SBJ/June 1 - 7, 1998/No Topic Name
Merger creates sponsorship Goliath
Published June 1, 1998
The level of sports sponsorships at Ameritech Inc. could be drastically altered once the dust settles from its pending $62 billion merger with Texas-based telecommunications giant SBC Communications Corp.
Chicago-based Ameritech is already a major regional player in various sports sponsorships, including the Ameritech PGA Senior Open and major signage deals in Chicago's Comsikey Park, Jacobs Field in Cleveland and other venues throughout the Midwest.
If SBC Corp. follows form in Chicago, there could be more deals given the company's propensity to aggressively pursue sports-marketing opportunities and to spend big.
SBC officials won't disclose how much the company spends on sponsorships, but it picked up the naming-rights contract to Pacific Bell Park under construction in San Francisco when it bought the West Coast phone company. SBC sponsors the Pacific Bell PGA senior tournament in Los Angeles and is the title sponsor of the Southwestern Bell Cotton Bowl.
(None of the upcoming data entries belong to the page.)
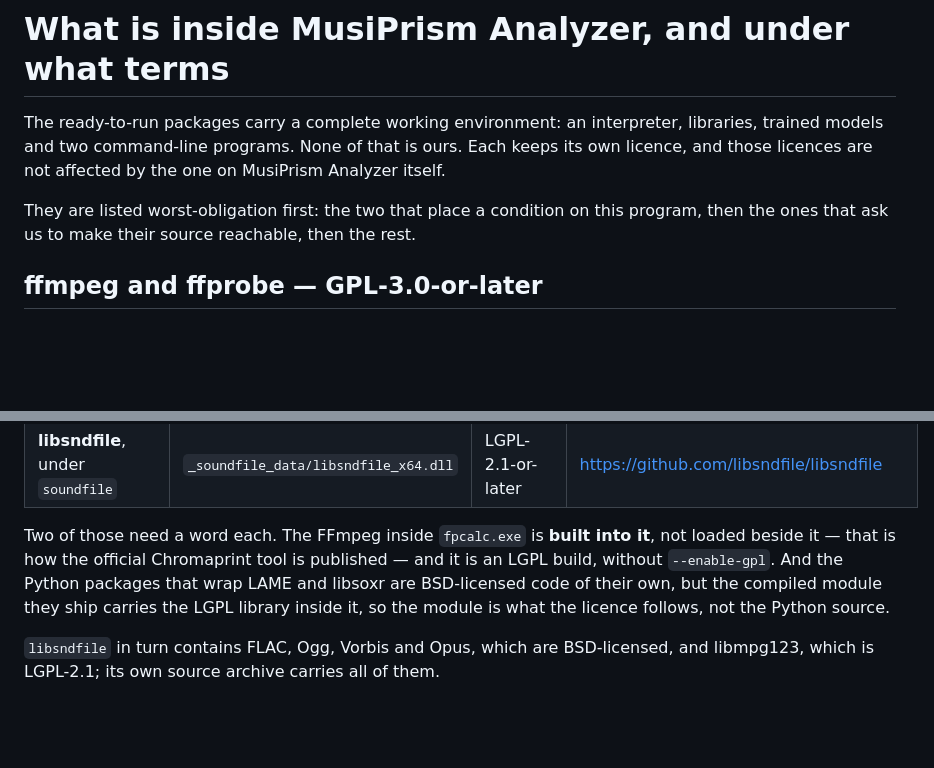
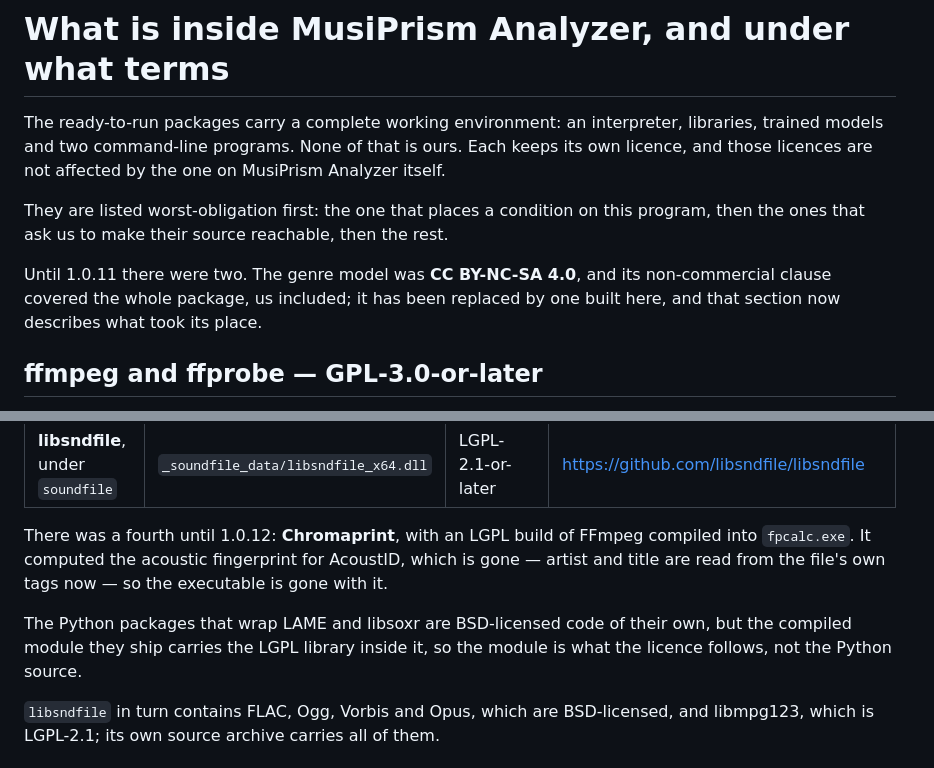
Before and after one commit to czmblu/MusiPrism-Analyzer-releases, a Markdown page: THIRD-PARTY-NOTICES.md, 2 parts joined by grey strips. GitHub-like rendering; blank space fills up the shorter version.

```diff
--- a/THIRD-PARTY-NOTICES.md
+++ b/THIRD-PARTY-NOTICES.md
@@ -5,8 +5,12 @@ libraries, trained models and two command-line programs. None of that is ours.
 Each keeps its own licence, and those licences are not affected by the one on
 MusiPrism Analyzer itself.
 
-They are listed worst-obligation first: the two that place a condition on this
+They are listed worst-obligation first: the one that places a condition on this
 program, then the ones that ask us to make their source reachable, then the rest.
+
+Until 1.0.11 there were two. The genre model was **CC BY-NC-SA 4.0**, and its
+non-commercial clause covered the whole package, us included; it has been
+replaced by one built here, and that section now describes what took its place.
 
 ## ffmpeg and ffprobe — GPL-3.0-or-later
 
@@ -59,12 +84,14 @@ files, so replacing one with your own build is a matter of overwriting the file.
 | **libsoxr**, through `python-soxr` | `soxr/soxr_ext.pyd` | LGPL-2.1-or-later | <https://github.com/dofuuz/python-soxr> · <https://sourceforge.net/projects/soxr/> |
 | **libsndfile**, under `soundfile` | `_soundfile_data/libsndfile_x64.dll` | LGPL-2.1-or-later | <https://github.com/libsndfile/libsndfile> |
 
-Two of those need a word each. The FFmpeg inside `fpcalc.exe` is **built into
-it**, not loaded beside it — that is how the official Chromaprint tool is
-published — and it is an LGPL build, without `--enable-gpl`. And the Python
-packages that wrap LAME and libsoxr are BSD-licensed code of their own, but the
-compiled module they ship carries the LGPL library inside it, so the module is
-what the licence follows, not the Python source.
+There was a fourth until 1.0.12: **Chromaprint**, with an LGPL build of FFmpeg
+compiled into `fpcalc.exe`. It computed the acoustic fingerprint for AcoustID,
+which is gone — artist and title are read from the file's own tags now — so the
+executable is gone with it.
+
+The Python packages that wrap LAME and libsoxr are BSD-licensed code of their
+own, but the compiled module they ship carries the LGPL library inside it, so
+the module is what the licence follows, not the Python source.
 
 `libsndfile` in turn contains FLAC, Ogg, Vorbis and Opus, which are BSD-licensed,
 and libmpg123, which is LGPL-2.1; its own source archive carries all of them.
```
Also changed, not shown: other parts of THIRD-PARTY-NOTICES.md (+57 -30 lines).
The company also owns a 10 percent stake in the San Antonio Spurs and has numerous regional signage and broadcast sponsorship deals in various markets.
"We don't divulge how much we spend on sports sponsorships, but the number is going up," SBC spokesman Dave Senay said. "Our track record is pretty strong."
Could that mean a slew of new Ameritech sponsorships as the company enters the Midwestern market once the merger is completed?
"We are becoming more active as the market becomes more competitive," Senay said. "We're spending more money [on sponsorships] as we get bigger."
Officials at Ameritech, which this year pulled its sponsorship from Chicago's WTA circuit stop, said that while they will continue to sponsor professional sporting events, they are planning to boost their involvement to include more amateur events. The company has added the U.S. speed skating team to its sponsorship portfolio and is targeting other amateur sporting events to pinpoint customers at a lower cost.
"We are looking outside the realm of professional sports," said Brian Fitzgerald, Ameritech's director of external affairs. "Though professional sports is the way to go, we are looking more closely at changing the mix of professional and amateur sports."